Gold bars stamped with fake logos of major refineries have been circulated into the global market and landed in the vaults of JPMorgan Chase & Co. — part of a plot to launder smuggled or illegal specimens of the precious metal, according to a report.
Bars worth at least $50 million stamped with the logos of Swiss refineries that did not produce them have been identified by all four of the country’s top gold refiners in the last three years, Reuters reported.
They have been found in the vaults of JPMorgan, one of the major banks at the center of the market in bullion, senior executives at gold refineries, banks and other industry sources told the news outlet.
Four executives told Reuters that at least 1,000 of the bars have been found — a small share of output from the gold industry, which produces about 2 million to 2.5 million such bars every year.
But the forgeries are sophisticated, so thousands of additional ones may have gone undetected, according to the head of Switzerland’s largest refinery.
“The latest fake bars … are highly professionally done,” Michael Mesaric, chief executive of refinery Valcambi, told Reuters, adding that there are “way, way, way more still in circulation.”
Blocks of cheaper metal plated with gold are relatively common in the industry and are often easy to detect, but the forgeries in these cases are more subtle — the high-purity gold is real, with only the markings faked.
Fake-branded gold is a relatively new way to flout global measures to block conflict minerals and prevent money-laundering.
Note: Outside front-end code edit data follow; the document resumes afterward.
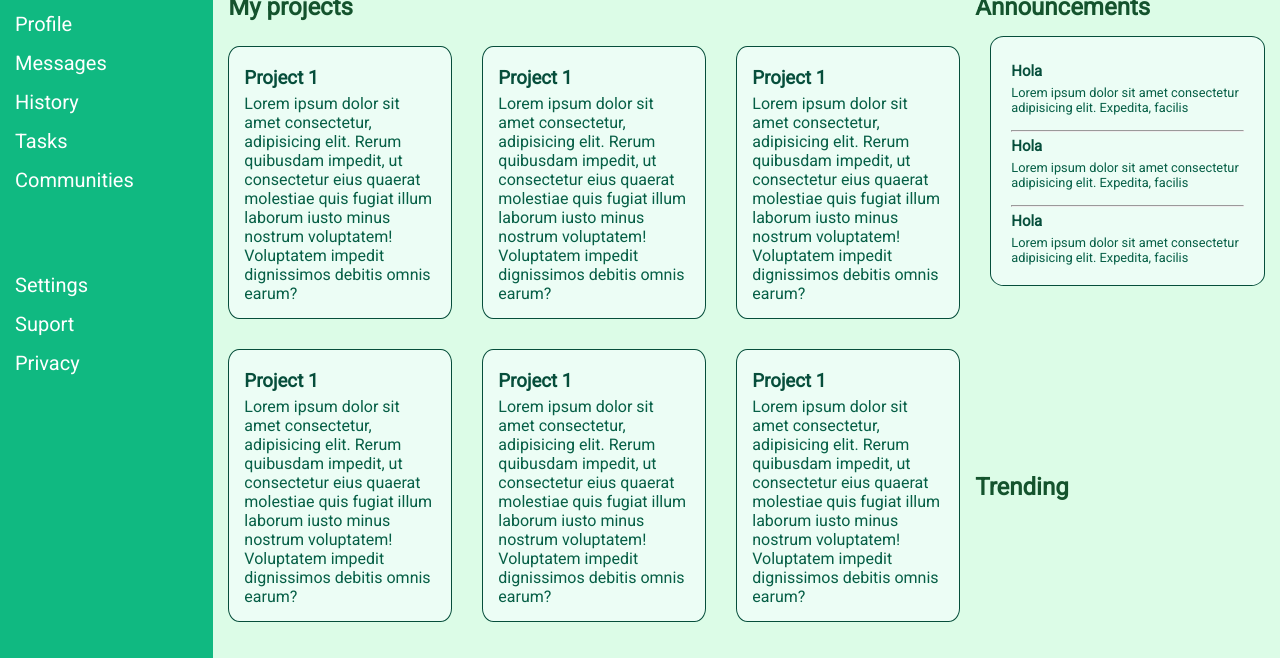
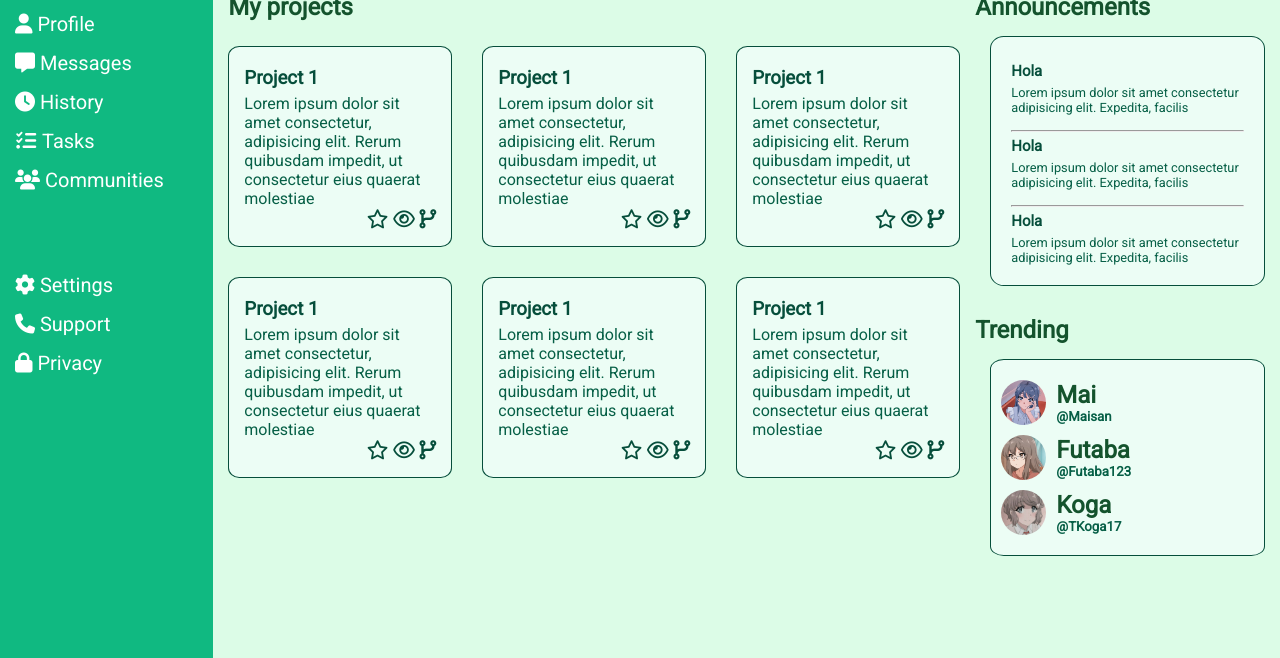
Before and after one commit to JuanGuerrero09/dashboard, a plain HTML site: page index.html in a window 1280 px wide. Shown: the part 142-800 px from the top of the page. Drawn offline with Linux system fonts and the light colour scheme.

Commit message:
last containers added

```diff
--- a/index.html
+++ b/index.html
@@ -12,10 +12,15 @@
 <body>
     <header>
         <div class="up header">
+            <div class="search">
+                <i class="fa-solid fa-magnifying-glass"></i>
                 <input type="text">
-            <h3>JDev</h3>
+            </div>
+            <h2>JDev</h2>
         </div>
         <div class="down header">
+            <div class="header-profile">
+                <img src="./images/lelouch.png" alt="">
                 <div class="greeting">
                     <h6>
                         Hi there,
@@ -23,6 +28,7 @@
                     <h3>
                         Juan David (@juanguerrero09)
                     </h3>
+                </div>
             </div>
             <div class="buttons">
                 <button class="header-button">
@@ -43,19 +49,46 @@
         </div>
         <div class="sidebar-section">
             <ul>
-                <li>Home</li>
-                <li>Profile</li>
-                <li>Messages</li>
-                <li>History</li>
-                <li>Tasks</li>
-                <li>Communities</li>
+                <li>
+                    <i class="fa-solid fa-house-chimney"></i>
+                    Home
+                </li>
+                <li>
+                    <i class="fa-solid fa-user"></i>
+                    Profile
+                </li>
+                <li>
+                    <i class="fa-solid fa-message"></i>
+                    Messages
+                </li>
+                <li>
+                    <i class="fa-solid fa-clock"></i>
+                    History
+                </li>
+                <li>
+                    <i class="fa-solid fa-list-check"></i>
+                    Tasks
+                </li>
+                <li>
+                    <i class="fa-solid fa-users"></i>
+                    Communities
+                </li>
             </ul>
         </div>
         <div class="sidebar-section">
             <ul>
-                <li>Settings</li>
-                <li>Suport</li>
-                <li>Privacy</li>
+                <li>
+                    <i class="fa-solid fa-gear"></i>
+                    Settings
+                </li>
+                <li>
+                    <i class="fa-solid fa-phone"></i>
+                    Support
+                </li>
+                <li>
+                    <i class="fa-solid fa-lock"></i>
+                    Privacy
+                </li>
             </ul>
         </div>
     </div>
@@ -64,31 +97,74 @@
             <h2>My projects</h2>
             <div class="container-cards">
                 <div class="card">
+                    <div class="text">
                         <h3>Project 1</h3>
-                    <p>Lorem ipsum dolor sit amet consectetur, adipisicing elit. Rerum quibusdam impedit, ut consectetur eius quaerat molestiae quis fugiat illum laborum iusto minus nostrum voluptatem! Voluptatem impedit dignissimos debitis omnis earum?</p>
+                        <p>Lorem ipsum dolor sit amet consectetur, adipisicing elit. Rerum quibusdam impedit, ut consectetur eius quaerat molestiae </p>
+                    </div>
+                    <div class="icons">
+                        <i class="fa-regular fa-star"></i>
+                        <i class="fa-regular fa-eye"></i>
+                        <i class="fa-solid fa-code-branch"></i>
+                    </div>
                 </div>
                 <div class="card">
+                    <div class="text">
                         <h3>Project 1</h3>
-                    <p>Lorem ipsum dolor sit amet consectetur, adipisicing elit. Rerum quibusdam impedit, ut consectetur eius quaerat molestiae quis fugiat illum laborum iusto minus nostrum voluptatem! Voluptatem impedit dignissimos debitis omnis earum?</p>
+                        <p>Lorem ipsum dolor sit amet consectetur, adipisicing elit. Rerum quibusdam impedit, ut consectetur eius quaerat molestiae </p>
+                    </div>
+                    <div class="icons">
+                        <i class="fa-regular fa-star"></i>
+                        <i class="fa-regular fa-eye"></i>
+                        <i class="fa-solid fa-code-branch"></i>
+                    </div>
                 </div>
                 <div class="card">
+                    <div class="text">
                         <h3>Project 1</h3>
-                    <p>Lorem ipsum dolor sit amet consectetur, adipisicing elit. Rerum quibusdam impedit, ut consectetur eius quaerat molestiae quis fugiat illum laborum iusto minus nostrum voluptatem! Voluptatem impedit dignissimos debitis omnis earum?</p>
+                        <p>Lorem ipsum dolor sit amet consectetur, adipisicing elit. Rerum quibusdam impedit, ut consectetur eius quaerat molestiae </p>
+                    </div>
+                    <div class="icons">
+                        <i class="fa-regular fa-star"></i>
+                        <i class="fa-regular fa-eye"></i>
+                        <i class="fa-solid fa-code-branch"></i>
+                    </div>
                 </div>
                 <div class="card">
+                    <div class="text">
                         <h3>Project 1</h3>
-                    <p>Lorem ipsum dolor sit amet consectetur, adipisicing elit. Rerum quibusdam impedit, ut consectetur eius quaerat molestiae quis fugiat illum laborum iusto minus nostrum voluptatem! Voluptatem impedit dignissimos debitis omnis earum?</p>
+                        <p>Lorem ipsum dolor sit amet consectetur, adipisicing elit. Rerum quibusdam impedit, ut consectetur eius quaerat molestiae </p>
+                    </div>
+                    <div class="icons">
+                        <i class="fa-regular fa-star"></i>
+                        <i class="fa-regular fa-eye"></i>
+                        <i class="fa-solid fa-code-branch"></i>
+                    </div>
                 </div>
                 <div class="card">
+                    <div class="text">
                         <h3>Project 1</h3>
-                    <p>Lorem ipsum dolor sit amet consectetur, adipisicing elit. Rerum quibusdam impedit, ut consectetur eius quaerat molestiae quis fugiat illum laborum iusto minus nostrum voluptatem! Voluptatem impedit dignissimos debitis omnis earum?</p>
+                        <p>Lorem ipsum dolor sit amet consectetur, adipisicing elit. Rerum quibusdam impedit, ut consectetur eius quaerat molestiae </p>
+                    </div>
+                    <div class="icons">
+                        <i class="fa-regular fa-star"></i>
+                        <i class="fa-regular fa-eye"></i>
+                        <i class="fa-solid fa-code-branch"></i>
+                    </div>
                 </div>
                 <div class="card">
+                    <div class="text">
                         <h3>Project 1</h3>
-                    <p>Lorem ipsum dolor sit amet consectetur, adipisicing elit. Rerum quibusdam impedit, ut consectetur eius quaerat molestiae quis fugiat illum laborum iusto minus nostrum voluptatem! Voluptatem impedit dignissimos debitis omnis earum?</p>
+                        <p>Lorem ipsum dolor sit amet consectetur, adipisicing elit. Rerum quibusdam impedit, ut consectetur eius quaerat molestiae </p>
+                    </div>
+                    <div class="icons">
+                        <i class="fa-regular fa-star"></i>
+                        <i class="fa-regular fa-eye"></i>
+                        <i class="fa-solid fa-code-branch"></i>
                     </div>
                 </div>
             </div>
+        </div>
+        <div class="lateral-main">
             <div class="announcements">
                 <h2>Announcements</h2>
                 <div class="card small">
@@ -108,6 +184,30 @@
             </div>
             <div class="trending">
                 <h2>Trending</h2>
+                <div class="card">
+                    <div class="profile">
+                        <img src="/images/mai.jpg" alt="">
+                        <div class="profile-text">
+                            <h2>Mai</h2>
+                            <h5>@Maisan</h5>
+                        </div>
+                    </div>
+                    <div class="profile">
+                        <img src="/images/futaba.jpg" alt="">
+                        <div class="profile-text">
+                            <h2>Futaba</h2>
+                            <h5>@Futaba123</h5>
+                        </div>
+                    </div>
+                    <div class="profile">
+                        <img src="/images/koga.jpg" alt="">
+                        <div class="profile-text">
+                            <h2>Koga</h2>
+                            <h5>@TKoga17</h5>
+                        </div>
+                    </div>
+                </div>
+            </div>
         </div>
     </main>
 </body>
```
Lines whose indentation alone changed are shown as unchanged.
The forgeries pose a problem for global refiners, financiers and regulators as they try to rid the world of illegal trade in bullion.
Without a stamp from a prestigious refinery, such gold would be forced into underground channels, or priced at a discount.